As G7 leaders set in motion a coordinated intervention designed to halt the rise of the yen, Japan continued its own ultra-loose monetary policy, flooding banks with cash to keep interest rates low. While the yen fell in response, the effect in European time was said to be limited as speculators bought into the selloff.
Reuters reported that all G7 central banks had agreed to the move. Meanwhile, Masaaki Shirakawa, governor of the Bank of Japan (BOJ), repeated his institution’s resolve to keep its loose monetary policy in place, telling reporters after the G7 announcement on Friday, "The Bank of Japan will promote powerful monetary easing and continue providing ample liquidity to ensure market stability."
In early European trading, the dollar rose as high as 82 yen. The markets have been anticipating a flow of yen back to Japan in a repatriation after the earthquake/tsunami/nuclear disaster, but analysts are expecting that Tokyo will continue to protect the yen until the end of Japan’s fiscal year on March 31.
Adam Myers, senior currency strategist at Credit Agricole CIB, was quoted saying, "It will be interesting to see whether any speculators will be brave enough to try and push the dollar down through 80 yen again. If they are, I'm sure the BOJ will ... quickly move it back up to 82 yen. It will be a losing game for anyone who tries to bet against them."

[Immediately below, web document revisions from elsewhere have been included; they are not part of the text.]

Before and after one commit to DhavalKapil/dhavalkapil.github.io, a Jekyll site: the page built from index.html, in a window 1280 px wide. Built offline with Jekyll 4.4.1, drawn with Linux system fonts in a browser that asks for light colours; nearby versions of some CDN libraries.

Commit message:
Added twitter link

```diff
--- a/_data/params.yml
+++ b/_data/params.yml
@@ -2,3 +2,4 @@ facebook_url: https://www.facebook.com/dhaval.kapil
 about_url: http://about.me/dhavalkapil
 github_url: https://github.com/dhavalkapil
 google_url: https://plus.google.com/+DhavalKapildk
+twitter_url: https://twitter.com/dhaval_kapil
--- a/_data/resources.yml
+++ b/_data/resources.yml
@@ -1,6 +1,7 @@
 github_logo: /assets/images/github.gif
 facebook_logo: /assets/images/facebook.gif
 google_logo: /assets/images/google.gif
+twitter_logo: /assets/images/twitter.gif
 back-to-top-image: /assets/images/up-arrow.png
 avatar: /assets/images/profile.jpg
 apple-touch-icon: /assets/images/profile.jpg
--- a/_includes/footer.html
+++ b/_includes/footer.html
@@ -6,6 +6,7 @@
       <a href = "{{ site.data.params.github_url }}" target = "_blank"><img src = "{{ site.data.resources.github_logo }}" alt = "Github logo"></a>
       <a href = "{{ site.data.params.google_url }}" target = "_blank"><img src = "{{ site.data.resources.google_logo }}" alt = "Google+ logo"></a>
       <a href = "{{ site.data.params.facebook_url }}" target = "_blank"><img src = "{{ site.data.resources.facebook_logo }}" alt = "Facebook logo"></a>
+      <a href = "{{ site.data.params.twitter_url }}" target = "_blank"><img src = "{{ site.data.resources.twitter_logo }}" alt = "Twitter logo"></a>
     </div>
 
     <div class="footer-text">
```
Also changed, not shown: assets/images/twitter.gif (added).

Japanese intervention was estimated at 2 trillion yen ($25 billion) over the course of the day, and market participants pegged European intervention as considerably lower. A trader in London was quoted saying, "They simply must do more [if they want to have a bigger impact]. Maybe everyone's waiting for the Fed." Another London trader said in the report, "The intervention needs to be concerted and aggressive ... and even then I'm skeptical."